### SUPPLIED RECORDS ###

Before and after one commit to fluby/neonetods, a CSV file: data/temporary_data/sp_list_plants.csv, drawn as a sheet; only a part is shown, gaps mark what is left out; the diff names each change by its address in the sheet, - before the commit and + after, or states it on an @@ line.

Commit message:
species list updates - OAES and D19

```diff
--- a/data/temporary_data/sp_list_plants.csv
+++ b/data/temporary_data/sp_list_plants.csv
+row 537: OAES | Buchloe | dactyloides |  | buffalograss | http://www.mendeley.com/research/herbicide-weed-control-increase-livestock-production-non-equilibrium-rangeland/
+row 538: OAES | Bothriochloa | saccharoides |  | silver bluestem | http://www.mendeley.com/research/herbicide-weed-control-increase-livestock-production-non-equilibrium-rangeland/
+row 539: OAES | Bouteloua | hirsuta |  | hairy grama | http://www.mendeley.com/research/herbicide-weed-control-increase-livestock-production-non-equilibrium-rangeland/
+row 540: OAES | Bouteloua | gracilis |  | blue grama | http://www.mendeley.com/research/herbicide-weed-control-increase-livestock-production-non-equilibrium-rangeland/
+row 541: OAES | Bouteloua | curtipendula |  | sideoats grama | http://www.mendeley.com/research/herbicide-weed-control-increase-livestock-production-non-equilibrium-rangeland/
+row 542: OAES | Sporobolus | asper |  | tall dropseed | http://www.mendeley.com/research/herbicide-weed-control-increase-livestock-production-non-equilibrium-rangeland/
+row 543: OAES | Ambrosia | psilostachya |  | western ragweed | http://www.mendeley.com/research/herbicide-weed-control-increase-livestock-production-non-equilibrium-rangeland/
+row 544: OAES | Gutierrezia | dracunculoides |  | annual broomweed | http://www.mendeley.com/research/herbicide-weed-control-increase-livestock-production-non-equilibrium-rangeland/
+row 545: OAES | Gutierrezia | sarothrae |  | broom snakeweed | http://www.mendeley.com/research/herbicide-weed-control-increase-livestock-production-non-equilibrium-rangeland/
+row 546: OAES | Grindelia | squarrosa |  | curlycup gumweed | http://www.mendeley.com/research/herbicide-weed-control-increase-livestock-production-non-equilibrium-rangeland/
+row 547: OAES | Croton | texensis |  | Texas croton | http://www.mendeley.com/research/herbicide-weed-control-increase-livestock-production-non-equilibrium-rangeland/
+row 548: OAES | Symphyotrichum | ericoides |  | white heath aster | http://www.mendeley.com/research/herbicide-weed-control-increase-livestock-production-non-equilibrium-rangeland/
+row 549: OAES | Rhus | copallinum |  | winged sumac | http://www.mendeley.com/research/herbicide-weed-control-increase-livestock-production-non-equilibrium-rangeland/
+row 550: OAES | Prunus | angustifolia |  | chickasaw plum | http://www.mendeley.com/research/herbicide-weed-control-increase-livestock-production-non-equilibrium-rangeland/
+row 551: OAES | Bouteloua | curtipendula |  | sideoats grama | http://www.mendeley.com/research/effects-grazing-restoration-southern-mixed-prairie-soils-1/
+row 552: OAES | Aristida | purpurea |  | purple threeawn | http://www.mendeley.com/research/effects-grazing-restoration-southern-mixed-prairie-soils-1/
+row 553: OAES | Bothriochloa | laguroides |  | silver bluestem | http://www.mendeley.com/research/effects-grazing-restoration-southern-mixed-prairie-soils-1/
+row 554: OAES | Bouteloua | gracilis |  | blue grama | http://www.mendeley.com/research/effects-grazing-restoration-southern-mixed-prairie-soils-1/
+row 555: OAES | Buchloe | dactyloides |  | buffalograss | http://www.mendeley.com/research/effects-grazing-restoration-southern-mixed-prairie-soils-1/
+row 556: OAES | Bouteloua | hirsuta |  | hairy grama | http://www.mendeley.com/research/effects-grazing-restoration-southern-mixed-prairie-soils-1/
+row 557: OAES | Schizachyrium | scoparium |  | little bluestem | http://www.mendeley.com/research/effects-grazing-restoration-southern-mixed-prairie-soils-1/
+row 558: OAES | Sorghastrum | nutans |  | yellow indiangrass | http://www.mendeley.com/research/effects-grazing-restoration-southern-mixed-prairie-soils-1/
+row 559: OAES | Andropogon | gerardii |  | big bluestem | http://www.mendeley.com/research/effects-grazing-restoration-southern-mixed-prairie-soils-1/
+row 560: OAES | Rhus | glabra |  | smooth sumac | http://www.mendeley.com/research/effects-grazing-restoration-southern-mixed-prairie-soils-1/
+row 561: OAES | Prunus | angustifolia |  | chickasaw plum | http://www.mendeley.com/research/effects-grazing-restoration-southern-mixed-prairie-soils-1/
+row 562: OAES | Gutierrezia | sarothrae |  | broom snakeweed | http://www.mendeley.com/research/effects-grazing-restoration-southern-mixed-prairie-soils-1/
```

###

### WHAT IS EXPECTED:
Give the data again in full, exactly.

### ANSWER SECTION:
Before and after one commit to fluby/neonetods, a CSV file: data/temporary_data/sp_list_plants.csv, drawn as a sheet; only a part is shown, gaps mark what is left out; the diff names each change by its address in the sheet, - before the commit and + after, or states it on an @@ line.

Commit message:
species list updates - OAES and D19

```diff
--- a/data/temporary_data/sp_list_plants.csv
+++ b/data/temporary_data/sp_list_plants.csv
+row 537: OAES | Buchloe | dactyloides |  | buffalograss | http://www.mendeley.com/research/herbicide-weed-control-increase-livestock-production-non-equilibrium-rangeland/
+row 538: OAES | Bothriochloa | saccharoides |  | silver bluestem | http://www.mendeley.com/research/herbicide-weed-control-increase-livestock-production-non-equilibrium-rangeland/
+row 539: OAES | Bouteloua | hirsuta |  | hairy grama | http://www.mendeley.com/research/herbicide-weed-control-increase-livestock-production-non-equilibrium-rangeland/
+row 540: OAES | Bouteloua | gracilis |  | blue grama | http://www.mendeley.com/research/herbicide-weed-control-increase-livestock-production-non-equilibrium-rangeland/
+row 541: OAES | Bouteloua | curtipendula |  | sideoats grama | http://www.mendeley.com/research/herbicide-weed-control-increase-livestock-production-non-equilibrium-rangeland/
+row 542: OAES | Sporobolus | asper |  | tall dropseed | http://www.mendeley.com/research/herbicide-weed-control-increase-livestock-production-non-equilibrium-rangeland/
+row 543: OAES | Ambrosia | psilostachya |  | western ragweed | http://www.mendeley.com/research/herbicide-weed-control-increase-livestock-production-non-equilibrium-rangeland/
+row 544: OAES | Gutierrezia | dracunculoides |  | annual broomweed | http://www.mendeley.com/research/herbicide-weed-control-increase-livestock-production-non-equilibrium-rangeland/
+row 545: OAES | Gutierrezia | sarothrae |  | broom snakeweed | http://www.mendeley.com/research/herbicide-weed-control-increase-livestock-production-non-equilibrium-rangeland/
+row 546: OAES | Grindelia | squarrosa |  | curlycup gumweed | http://www.mendeley.com/research/herbicide-weed-control-increase-livestock-production-non-equilibrium-rangeland/
+row 547: OAES | Croton | texensis |  | Texas croton | http://www.mendeley.com/research/herbicide-weed-control-increase-livestock-production-non-equilibrium-rangeland/
+row 548: OAES | Symphyotrichum | ericoides |  | white heath aster | http://www.mendeley.com/research/herbicide-weed-control-increase-livestock-production-non-equilibrium-rangeland/
+row 549: OAES | Rhus | copallinum |  | winged sumac | http://www.mendeley.com/research/herbicide-weed-control-increase-livestock-production-non-equilibrium-rangeland/
+row 550: OAES | Prunus | angustifolia |  | chickasaw plum | http://www.mendeley.com/research/herbicide-weed-control-increase-livestock-production-non-equilibrium-rangeland/
+row 551: OAES | Bouteloua | curtipendula |  | sideoats grama | http://www.mendeley.com/research/effects-grazing-restoration-southern-mixed-prairie-soils-1/
+row 552: OAES | Aristida | purpurea |  | purple threeawn | http://www.mendeley.com/research/effects-grazing-restoration-southern-mixed-prairie-soils-1/
+row 553: OAES | Bothriochloa | laguroides |  | silver bluestem | http://www.mendeley.com/research/effects-grazing-restoration-southern-mixed-prairie-soils-1/
+row 554: OAES | Bouteloua | gracilis |  | blue grama | http://www.mendeley.com/research/effects-grazing-restoration-southern-mixed-prairie-soils-1/
+row 555: OAES | Buchloe | dactyloides |  | buffalograss | http://www.mendeley.com/research/effects-grazing-restoration-southern-mixed-prairie-soils-1/
+row 556: OAES | Bouteloua | hirsuta |  | hairy grama | http://www.mendeley.com/research/effects-grazing-restoration-southern-mixed-prairie-soils-1/
+row 557: OAES | Schizachyrium | scoparium |  | little bluestem | http://www.mendeley.com/research/effects-grazing-restoration-southern-mixed-prairie-soils-1/
+row 558: OAES | Sorghastrum | nutans |  | yellow indiangrass | http://www.mendeley.com/research/effects-grazing-restoration-southern-mixed-prairie-soils-1/
+row 559: OAES | Andropogon | gerardii |  | big bluestem | http://www.mendeley.com/research/effects-grazing-restoration-southern-mixed-prairie-soils-1/
+row 560: OAES | Rhus | glabra |  | smooth sumac | http://www.mendeley.com/research/effects-grazing-restoration-southern-mixed-prairie-soils-1/
+row 561: OAES | Prunus | angustifolia |  | chickasaw plum | http://www.mendeley.com/research/effects-grazing-restoration-southern-mixed-prairie-soils-1/
+row 562: OAES | Gutierrezia | sarothrae |  | broom snakeweed | http://www.mendeley.com/research/effects-grazing-restoration-southern-mixed-prairie-soils-1/
```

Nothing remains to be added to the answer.